In a book that has just been published, I collect interviews with 30 of the creative innovators who’ve been trying to answer that question: people like “What the Buck” star Michael Buckley, the animators behind “Homestar Runner” and “Red vs. Blue,” and documentarians like Robert Greenwald, who’s now working on a project about the war in Afghanistan and releasing parts of it on YouTube before it’s complete. The book is called Fans, Friends & Followers: Building an Audience and a Creative Career in the Digital Age.

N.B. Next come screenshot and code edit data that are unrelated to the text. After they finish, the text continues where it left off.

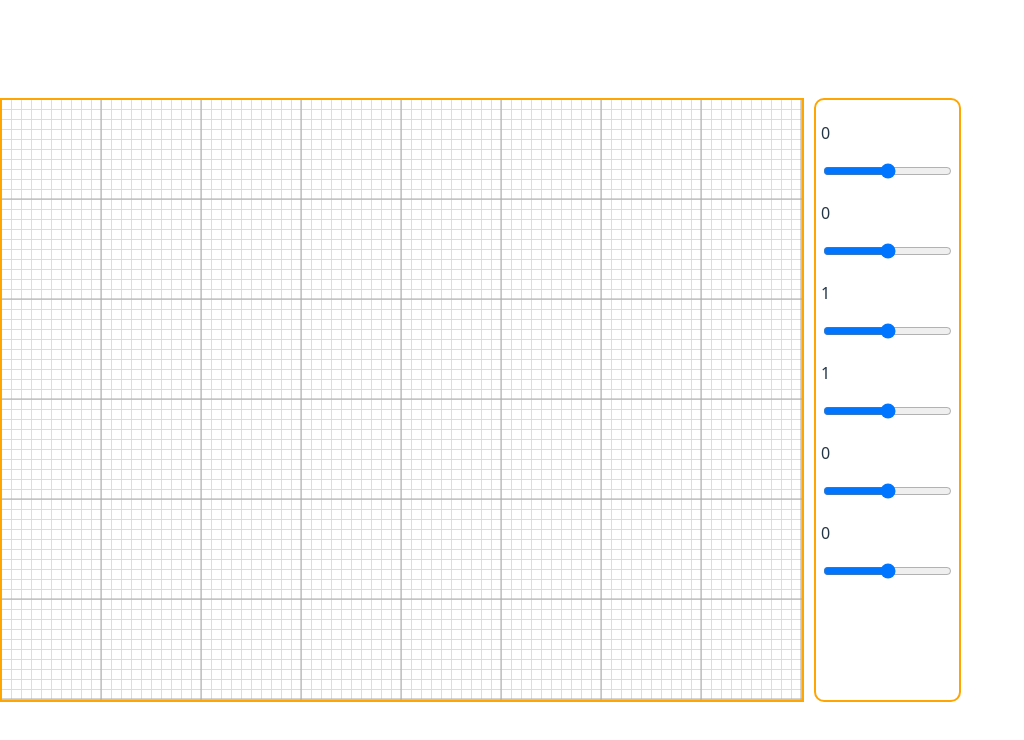
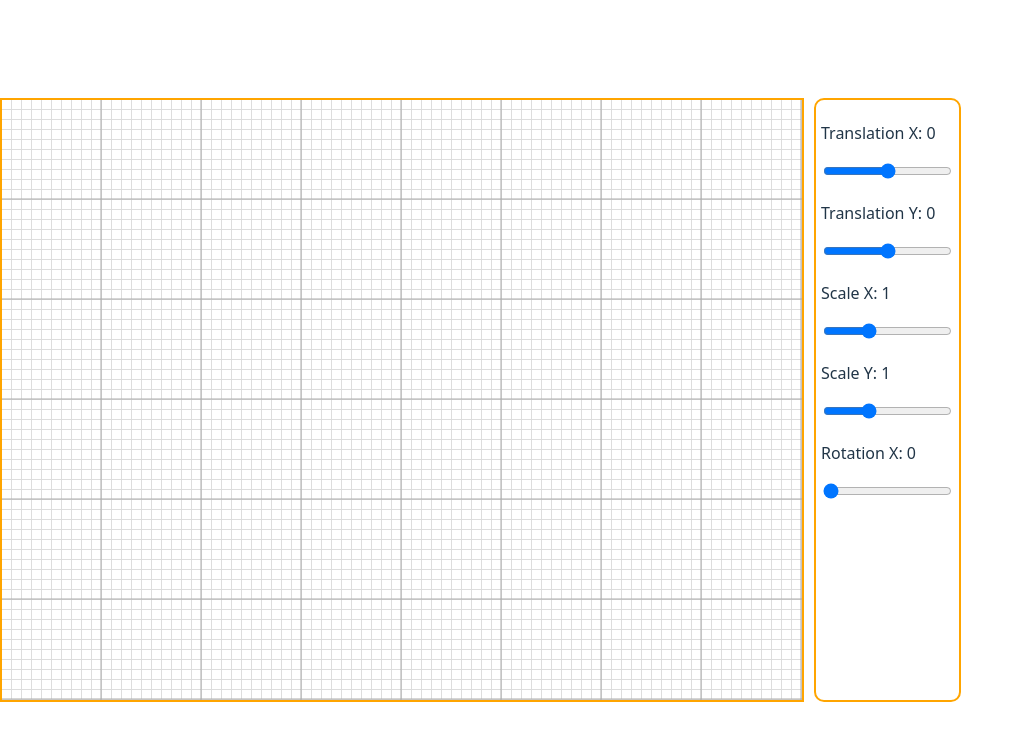
Before and after one commit to Haranana/Voxel-Engine, a React (Vite) app: page / in a window 1280 px wide. Shown: the top 740 px of the page, without its empty margins (0-1024 px from the left). Built offline with nearby package versions, Linux system fonts and the light colour scheme.

Commit message:
added basic translation, scale and rotation to objects

```diff
--- a/src/EditorPage.tsx
+++ b/src/EditorPage.tsx
@@ -10,11 +10,12 @@ export default function EditorPage(){
     const [selectedObject, setSelectedObject] = useState<ObjectProperties | null >( {
         translation: new Vector2(0,0),
         scale: new Vector2(1,1),
-        rotation: new Vector2(0,0),
+        rotation: 0, //in degrees
     });
 
     const onSelectedObjectPropertiesChanged = (newProp: ObjectProperties) => {
         setSelectedObject(newProp);
+        console.log(newProp);
     }
 
     return <div className="EditorPage">
--- a/src/RenderableObjectTypes.ts
+++ b/src/RenderableObjectTypes.ts
@@ -3,5 +3,5 @@ import type { Vector2 } from "./math/vector2.type";
 export type ObjectProperties = {
     translation: Vector2,
     scale: Vector2,
-    rotation: Vector2,
+    rotation: number,
 }
--- a/src/editorWidgets/EditorCanvas.tsx
+++ b/src/editorWidgets/EditorCanvas.tsx
@@ -2,6 +2,7 @@ import { useEffect, useRef } from "react";
 import { makeShaderDataDefinitions, makeStructuredView, type StructuredView } from "webgpu-utils";
 import type { ObjectProperties } from "../RenderableObjectTypes";
 import { Vector2 } from "../math/vector2.type";
+import { degreeToRadians } from "../math/utils";
 
 export type EditorCanvasProps = {
     objectProperties: ObjectProperties | null
@@ -124,6 +125,8 @@ export default function EditorCanvas(props: EditorCanvasProps) {
                 color: vec4f,
                 resolution: vec2f,
                 translation: vec2f,
+                scale: vec2f,
+                rotation: vec2f,
             };
 
             struct Vertex{
@@ -140,8 +143,13 @@ export default function EditorCanvas(props: EditorCanvasProps) {
                 v: Vertex) -> VertexShaderOutput {
 
                 var out: VertexShaderOutput;
+                let scaledPosition = vec2f(v.position.x * uniformData.scale.x , v.position.y * uniformData.scale.y);
+                let rotatedPosition = vec2f(
+                    scaledPosition.x * uniformData.rotation.x - scaledPosition.y * uniformData.rotation.y,
+                    scaledPosition.x * uniformData.rotation.y + scaledPosition.y * uniformData.rotation.x,
+                );
 
-                let vertPixelPosition = v.position + uniformData.translation;
+                let vertPixelPosition = rotatedPosition + uniformData.translation;
                 let vertNdcPosition = ((((vertPixelPosition/uniformData.resolution)*2.0)-1.0)*vec2f(1,-1));
                 out.position = vec4f(vertNdcPosition, 0.0, 1.0);
 
@@ -252,7 +260,12 @@ export default function EditorCanvas(props: EditorCanvasProps) {
             const view = context!.getCurrentTexture().createView();
 
             const objectTranslation : Vector2 = props.objectProperties? props.objectProperties.translation : new Vector2(0,0);
-            const shadersUniformsValuesTranslation = [objectTranslation.x , objectTranslation.y]
+            const objectScale : Vector2 = props.objectProperties? props.objectProperties.scale : new Vector2(0,0);
+            const objectRotation: number = props.objectProperties? props.objectProperties.rotation : 0;
+
+            const shadersUniformsValuesTranslation = [objectTranslation.x , objectTranslation.y];
+            const shadersUniformsValuesScale = [objectScale.x , objectScale.y];
+            const shadersUniformsValuesRotation = [ Math.cos(degreeToRadians(objectRotation)), Math.sin(degreeToRadians(objectRotation))];
 
             const renderPassDescriptor : GPURenderPassDescriptor = {
             label: `basic canvas renderPass`,
@@ -275,6 +288,8 @@ export default function EditorCanvas(props: EditorCanvasProps) {
             uniformView.set({
                 resolution: shadersUniformsValuesResolution,
                 translation: shadersUniformsValuesTranslation,
+                scale: shadersUniformsValuesScale,
+                rotation: shadersUniformsValuesRotation,
             });
             device!.queue.writeBuffer(uniformDataBuffer, 0, uniformView.arrayBuffer);
 
--- a/src/editorWidgets/RenderableObjectProperties.tsx
+++ b/src/editorWidgets/RenderableObjectProperties.tsx
@@ -1,3 +1,4 @@
+import { degreeToRadians } from "../math/utils";
 import { Vector2 } from "../math/vector2.type";
 import type { ObjectProperties } from "../RenderableObjectTypes";
 
@@ -23,47 +24,39 @@ export default function RenderableObjectProperties(props : RenderableObjectPrope
     }
 
     const onObjectScaleYChange = (newVal: number) => {
-        props.onPropertiesChange({...selectedObjectProperties, scale: new Vector2(selectedObjectProperties.translation.x, newVal)});
+        props.onPropertiesChange({...selectedObjectProperties, scale: new Vector2(selectedObjectProperties.scale.x, newVal)});
     }
 
-    const onObjectRotationXChange = (newVal: number) => {
-        props.onPropertiesChange({...selectedObjectProperties, rotation: new Vector2(newVal, selectedObjectProperties.rotation.y)});
-    }
-
-    const onObjectRotationYChange = (newVal: number) => {
-         props.onPropertiesChange({...selectedObjectProperties, rotation: new Vector2(selectedObjectProperties.translation.x, newVal)});
+    const onObjectRotationChange = (newVal: number) => {
+        props.onPropertiesChange({...selectedObjectProperties, rotation: newVal});
     }
 
     return <div className="RenderableObjectProperties EditorWidget">
         <div className="Transform WidgetSection">
             <div className="Translation WidgetSubsection">
                 <div className="TranslationX">
-                    <p className="InputValue">{selectedObjectProperties.translation.x}</p>
-                    <input className="Input" type='range' min='-1000' max='1000' step='5' onChange={e=>(onObjectTranslationXChange(parseFloat(e.target.value)))}></input>
+                    <p className="InputValue">Translation X: {selectedObjectProperties.translation.x}</p>
+                    <input className="Input" defaultValue={selectedObjectProperties.translation.x} type='range' min='-1000' max='1000' step='5' onChange={e=>(onObjectTranslationXChange(parseFloat(e.target.value)))}></input>
                 </div>
                 <div className="TranslationY">
-                    <p className="InputValue">{selectedObjectProperties.translation.y}</p>
-                    <input className="Input" type='range' min='-1000' max='1000' step='5' onChange={e=>(onObjectTranslationYChange(parseFloat(e.target.value)))}></input>
+                    <p className="InputValue">Translation Y: {selectedObjectProperties.translation.y}</p>
+                    <input className="Input" defaultValue={selectedObjectProperties.translation.y} type='range' min='-1000' max='1000' step='5' onChange={e=>(onObjectTranslationYChange(parseFloat(e.target.value)))}></input>
                 </div>
             </div>
             <div className="Scale WidgetSubsection">
                 <div className="ScaleX">
-                    <p className="InputValue">{selectedObjectProperties.scale.x}</p>
-                    <input className="Input" type='range' min='0' max='3' step='0.01' onChange={e=>(onObjectScaleXChange(parseFloat(e.target.value)))}></input>
+                    <p className="InputValue">Scale X: {selectedObjectProperties.scale.x}</p>
+                    <input className="Input" defaultValue={selectedObjectProperties.scale.x} type='range' min='0' max='3' step='0.01' onChange={e=>(onObjectScaleXChange(parseFloat(e.target.value)))}></input>
                 </div>
                 <div className="ScaleY">
-                    <p className="InputValue">{selectedObjectProperties.scale.y}</p>
-                    <input className="Input" type='range' min='0' max='3' step='0.01' onChange={e=>(onObjectScaleYChange(parseFloat(e.target.value)))}></input>
+                    <p className="InputValue">Scale Y: {selectedObjectProperties.scale.y}</p>
+                    <input className="Input" defaultValue={selectedObjectProperties.scale.y} type='range' min='0' max='3' step='0.01' onChange={e=>(onObjectScaleYChange(parseFloat(e.target.value)))}></input>
                 </div>
             </div>
                     <div className="Rotation WidgetSubsection">
                 <div className="RotationX">
-                    <p className="InputValue">{selectedObjectProperties.rotation.x}</p>
-                    <input className="Input" type='range' min='0' max='359' step='1' onChange={e=>(onObjectRotationXChange(parseFloat(e.target.value)))}></input>
-                </div>
-                <div className="RotationY">
-                    <p className="InputValue">{selectedObjectProperties.rotation.y}</p>
-                    <input className="Input" type='range' min='0' max='359' step='1' onChange={e=>(onObjectRotationYChange(parseFloat(e.target.value)))}></input>
+                    <p className="InputValue">Rotation X: {selectedObjectProperties.rotation}</p>
+                    <input className="Input" defaultValue={selectedObjectProperties.rotation} type='range' min='0' max='360' step='1' onChange={e=>(onObjectRotationChange(parseFloat(e.target.value)))}></input>
                 </div>
             </div>
         </div>
--- /dev/null
+++ b/src/math/utils.ts
@@ -0,0 +1,3 @@
+export function degreeToRadians(d: number){
+    return d*Math.PI/180;
+}
```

Two of the people who’ve been pioneering this new kind of audience-building (and testing new business models) are Gregg and Evan Spiridellis of JibJab Media, founded a decade ago. In particular, they were early in their attempts to make ad-supported content work, and then moving away from advertising toward a subscription-based business model.
I asked Andy if he’d bring back a video he shot with Gregg Spiridellis (he’s the business-oriented sibling, while Evan oversees creative) to accompany an exclusive excerpt from the book. (The video was originally published on Beet.TV last June.)
* * *
Gregg Spiridellis: At first, we thought that
advertising would be the way we’d go. But the more we looked at that, we
realized that even if every video we made reached five million people, which is
a baseline for us – “Time for Some Campaigning” is over 15 million now – that
would generate $100,000 in ad revenue in the best case. And we’re spending
about $75,000 to make the videos. Where’s the profit, where’s the scale?
Evan Spiridellis: And if you even have a
near-miss instead of a real hit, you’re in the red.
GS: In 2006, we came to the
realization that an ad model wasn’t going to cut it. We’d taken venture capital
money at that point.
We happened to look at
American Greetings’ financials. They’re a public company. They have an $85
million business in online greeting cards. We said, “This is content. We do
But Evan said, “There’s no
f***ing way I’m making JibJab an e-card company.”
ES: But just because the bar was
so low with e-cards didn’t mean it had to stay there.
GS: We felt we could create new
expectations, new formats.
ES: And we’re also innovating our
production model, creating a virtual studio. We look at blogs, and see that
talent is everywhere. We might find a great writer in New York, and a voice guy
in San Francisco, and an artist in Italy. Our job is to pull together these
creative SWAT teams. A two or three or four-person team can produce great
content, and they share in the revenue that gets generated by that content.
GS: The idea that we’re going to
hit some sort of steady model is a false hope. You’ve just got to keep moving.
We’ve had forty business models in ten years. I don’t see it slowing down at
ES: We had pitched a feature
film to a major studio, right before we raised venture capital money. It was
green-lit. But we were asking ourselves, “Do we want to go forward and be Evan
and Gregg, these two creators working with a studio, or do we want to build
something bigger, like a Disney or a Henson?”
We are just fiercely
independent guys. You take studio money, and as much as they love you, you’re
working for somebody. If they say, “Make those purple shoes red,” well, you’ve
got a boss. And with JibJab, we got used to going directly to our audience.
GS: We innovate, we produce, we
release, we get the response. The idea of spending two or three years on one
thing, and not knowing how much support it would get when it was released – it
just didn’t feel like the right time.
(Excerpted from the book Fans, Friends & Followers, by Scott Kirsner.)
Scott Kirsner, Guest Blogger
Editor’s Note: It is with great pleasure to welcome Scott as a contributor to Beet.TV. He is one of the most astute observers of the digital media world and I am flattered he is contributing here.
Andy Plesser, Executive Producer and Founder